Research Repository

Advanced Search

Functional and structural brain differences associated with mirror-touch synaesthesia

Holle, Henning; Banissy, Michael J.; Ward, Jamie


Profile Image

Dr Henning Holle
Reader in Psychology / Leader of Cognitive and Clinical Neuroscience group (

Michael J. Banissy

Jamie Ward


Observing touch is known to activate regions of the somatosensory cortex but the interpretation of this finding is controversial (e.g. does it reflect the simulated action of touching or the simulated reception of touch?). For most people, observing touch is not linked to reported experiences of feeling touch but in some people it is (mirror-touch synaesthetes). We conducted an fMRI study in which participants (mirror-touch synaesthetes, controls) watched movies of stimuli (face, dummy, object) being touched or approached. In addition we examined whether mirror touch synaesthesia is associated with local changes of grey and white matter volume in the brain using VBM (voxel-based morphometry). Both synaesthetes and controls activated the somatosensory system (primary and secondary somatosensory cortices, SI and SII) when viewing touch, and the same regions were activated (by a separate localiser) when feeling touch - i.e. there is a mirror system for touch.

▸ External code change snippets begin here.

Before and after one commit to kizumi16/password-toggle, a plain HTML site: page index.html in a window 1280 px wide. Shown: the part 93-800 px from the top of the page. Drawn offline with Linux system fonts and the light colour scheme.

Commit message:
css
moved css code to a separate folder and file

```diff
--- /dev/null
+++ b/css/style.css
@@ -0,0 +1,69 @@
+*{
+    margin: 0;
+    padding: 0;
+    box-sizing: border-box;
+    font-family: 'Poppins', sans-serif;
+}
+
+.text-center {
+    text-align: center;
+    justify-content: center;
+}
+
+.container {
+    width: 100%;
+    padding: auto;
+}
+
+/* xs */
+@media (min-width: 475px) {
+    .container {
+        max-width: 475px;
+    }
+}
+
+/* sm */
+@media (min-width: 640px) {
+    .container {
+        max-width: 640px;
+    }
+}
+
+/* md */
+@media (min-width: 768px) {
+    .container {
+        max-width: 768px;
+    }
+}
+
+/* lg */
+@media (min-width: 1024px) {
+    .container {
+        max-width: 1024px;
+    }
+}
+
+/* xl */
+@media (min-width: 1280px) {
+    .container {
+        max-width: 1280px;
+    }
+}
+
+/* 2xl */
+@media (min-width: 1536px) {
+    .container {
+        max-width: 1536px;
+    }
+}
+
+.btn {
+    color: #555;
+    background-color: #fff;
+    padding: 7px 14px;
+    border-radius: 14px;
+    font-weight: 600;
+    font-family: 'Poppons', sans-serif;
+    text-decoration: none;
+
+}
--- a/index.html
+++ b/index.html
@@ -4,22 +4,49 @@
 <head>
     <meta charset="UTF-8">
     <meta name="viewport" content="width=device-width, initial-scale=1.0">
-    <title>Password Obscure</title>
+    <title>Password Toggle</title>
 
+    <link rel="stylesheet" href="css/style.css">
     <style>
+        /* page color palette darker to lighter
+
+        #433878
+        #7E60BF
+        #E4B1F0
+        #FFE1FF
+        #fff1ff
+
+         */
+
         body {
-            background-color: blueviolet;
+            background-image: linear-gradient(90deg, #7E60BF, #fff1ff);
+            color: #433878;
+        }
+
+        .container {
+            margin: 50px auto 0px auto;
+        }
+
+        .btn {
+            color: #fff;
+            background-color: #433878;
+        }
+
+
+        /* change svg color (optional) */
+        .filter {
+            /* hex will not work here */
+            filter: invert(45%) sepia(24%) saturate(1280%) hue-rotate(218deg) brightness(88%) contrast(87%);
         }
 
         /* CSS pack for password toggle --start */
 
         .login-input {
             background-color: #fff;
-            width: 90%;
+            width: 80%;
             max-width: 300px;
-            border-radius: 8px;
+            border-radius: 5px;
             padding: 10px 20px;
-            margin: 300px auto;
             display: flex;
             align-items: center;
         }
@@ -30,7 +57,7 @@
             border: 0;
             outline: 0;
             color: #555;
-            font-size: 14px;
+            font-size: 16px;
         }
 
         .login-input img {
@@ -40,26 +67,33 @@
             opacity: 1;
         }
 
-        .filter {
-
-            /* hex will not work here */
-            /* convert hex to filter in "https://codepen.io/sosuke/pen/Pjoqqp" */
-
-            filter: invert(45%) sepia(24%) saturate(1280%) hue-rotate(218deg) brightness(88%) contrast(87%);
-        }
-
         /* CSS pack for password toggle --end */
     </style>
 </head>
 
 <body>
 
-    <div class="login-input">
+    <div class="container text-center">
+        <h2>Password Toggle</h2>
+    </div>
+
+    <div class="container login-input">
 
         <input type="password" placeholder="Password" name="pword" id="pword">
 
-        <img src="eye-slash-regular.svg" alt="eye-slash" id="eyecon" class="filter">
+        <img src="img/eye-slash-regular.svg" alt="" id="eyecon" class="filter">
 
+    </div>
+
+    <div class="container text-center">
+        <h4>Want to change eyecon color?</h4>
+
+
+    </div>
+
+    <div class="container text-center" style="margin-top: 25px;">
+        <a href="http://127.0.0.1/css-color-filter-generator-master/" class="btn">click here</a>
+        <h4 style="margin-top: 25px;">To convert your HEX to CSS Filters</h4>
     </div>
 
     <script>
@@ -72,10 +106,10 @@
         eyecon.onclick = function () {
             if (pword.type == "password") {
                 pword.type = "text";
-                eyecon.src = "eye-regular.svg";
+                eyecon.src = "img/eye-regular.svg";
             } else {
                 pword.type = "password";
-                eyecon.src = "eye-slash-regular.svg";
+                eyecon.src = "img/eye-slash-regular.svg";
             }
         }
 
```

However, when comparing the two groups, we found evidence that SII seems to play a particular important role in mirror-touch synaesthesia: in synaesthetes, but not in controls, posterior SII was active for watching touch to a face (in addition to SI and posterior temporal lobe); activi ty in SII correlated with subjective intensity measures of mirror-touch synaesthesia (taken outside the scanner), and we observed an increase in grey matter volume within the SII of the synaesthetes' brains. In addition, the synaesthetes showed hypo-activity when watching touch to a dummy in posterior SII. We conclude that the secondary somatosensory cortex has a key role in this form of synaesthesia.


Holle, H., Banissy, M. J., & Ward, J. (2013). Functional and structural brain differences associated with mirror-touch synaesthesia. NeuroImage, 83(December), 1041-1050.

Acceptance Date Jul 24, 2013
Online Publication Date Aug 3, 2013
Publication Date Dec 1, 2013
Deposit Date Apr 17, 2015
Publicly Available Date Apr 17, 2015
Journal NeuroImage
Print ISSN 1053-8119
Publisher Elsevier
Peer Reviewed Peer Reviewed
Volume 83
Issue December
Pages 1041-1050
Keywords Tactile perception; Somatosensory cortex; Consciousness; fMRI; VBM
Public URL
Publisher URL
Additional Information This article is maintained by: Elsevier; Article Title: Functional and structural brain differences associated with mirror-touch synaesthesia; Journal Title: NeuroImage; CrossRef DOI link to publisher maintained version:; Content Type: article; Copyright: Copyright © 2013 Elsevier Inc. All rights reserved.
Contract Date Apr 17, 2015


You might also like

Downloadable Citations